You’ve heard people in your company on stage, saying, “It’s not about the money.” You’ve also heard them at the party afterwards, saying things that strongly suggest that it is, indeed, very much “about the money.” They’re not speaking with forked tongues: both points are correct.

Even when “It’s not about The Money,” believe me, it’s about The Money. And even when it is about The Money—it’s not about The Money.

“The Money” is shorthand; it’s a code for something else. When you say, for example, “five thousand dollars a month,” you are really talking about something entirely else—something real. (Money is not real.) Could be “No more debts” might be “Move to Maui” or “Feed starving kids.” Whatever is real and meaningful—to you.

It is remarkable to see how many people get stopped in this business—you’re sitting in a gorgeous sailboat in the middle of the lake, and suddenly all breeze comes to a halt—because of their uneasy, ambivalent feelings about The Money.

Perhaps the cultural roots of that ambivalence trace back to the famous, oft-misunderstood Biblical dictum, “the love of money is the root of all evil.” That aphorism, penned an aging Paul to a young Timothy (who evidently had grown up without a father) has been misquoted to death: “Money is the root of all evil.” Money: Look out! Dangerous stuff! No: it’s the “love of money,” says Paul, that gets people in trouble. (Can some sharp reader write in and tell me which wit it was—Mark Twain? Woody Allen? Dennis Miller?—who quipped, “Lack of money is the root of all evil.”?)

“Loving The Money” means you’ve become captivated by the shorthand, forgotten the reality. You’re staring at the road directions as if they were the destination—as the Buddhists say, you’ve confused the pointing finger with the moon to which it points.

If you forget about what The Money means to you, why it’s important to you, then sooner or later, your business will come to a grinding halt. That’s true for your people, too—which is why it’s your job as a sponsor to know what The Money means to each person you’re working with.

What people want, changes too. This is surprisingly easy to forget. All of a sudden, I’m using the same shorthand (“$25,000 per month”…“financial freedom”…“Master Blue Diamond,” etc.)—only I don’t really know what it stands for any more. I’m standing here, knocking on the door to an exclusive club, this guy pokes his head out and mutters, “Password?” and I’m pretty sure I know the password—but am not so sure whether or not this is the door I really meant to enter.

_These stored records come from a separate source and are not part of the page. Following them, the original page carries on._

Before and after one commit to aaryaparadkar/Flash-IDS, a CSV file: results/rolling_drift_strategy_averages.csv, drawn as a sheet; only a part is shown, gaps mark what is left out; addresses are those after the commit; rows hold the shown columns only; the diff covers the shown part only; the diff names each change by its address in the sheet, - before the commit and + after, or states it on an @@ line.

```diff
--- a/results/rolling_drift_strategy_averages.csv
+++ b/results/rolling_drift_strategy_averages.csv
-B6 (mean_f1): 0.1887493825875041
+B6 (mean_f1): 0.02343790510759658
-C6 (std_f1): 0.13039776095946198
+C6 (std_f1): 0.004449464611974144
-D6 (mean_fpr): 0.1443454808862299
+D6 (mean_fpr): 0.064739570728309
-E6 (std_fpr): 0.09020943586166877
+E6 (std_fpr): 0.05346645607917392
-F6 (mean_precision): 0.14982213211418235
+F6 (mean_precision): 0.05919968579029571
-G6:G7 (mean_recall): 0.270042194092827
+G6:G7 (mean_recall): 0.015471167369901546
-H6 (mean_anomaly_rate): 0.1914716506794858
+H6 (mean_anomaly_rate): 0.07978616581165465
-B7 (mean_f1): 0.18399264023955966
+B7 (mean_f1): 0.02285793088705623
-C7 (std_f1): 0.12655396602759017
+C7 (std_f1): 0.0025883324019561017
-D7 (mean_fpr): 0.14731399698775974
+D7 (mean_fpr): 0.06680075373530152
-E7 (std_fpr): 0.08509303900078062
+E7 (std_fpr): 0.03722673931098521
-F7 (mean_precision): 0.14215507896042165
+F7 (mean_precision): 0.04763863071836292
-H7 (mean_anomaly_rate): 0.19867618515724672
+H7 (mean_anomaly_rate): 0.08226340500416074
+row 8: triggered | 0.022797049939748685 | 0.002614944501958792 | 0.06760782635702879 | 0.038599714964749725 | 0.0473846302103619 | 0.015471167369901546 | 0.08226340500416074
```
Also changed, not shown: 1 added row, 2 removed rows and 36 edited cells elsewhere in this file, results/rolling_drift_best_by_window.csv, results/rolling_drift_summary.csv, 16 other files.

The truth is, achieving financial success in this business takes tremendous persistence and endurance. Is it worth it? Honestly, no—not unless you have good Reasons.

Your Reasons, and the results of your Reasons—not The Money—are what you need to love.

John David Mann
is Editor of Networking Times.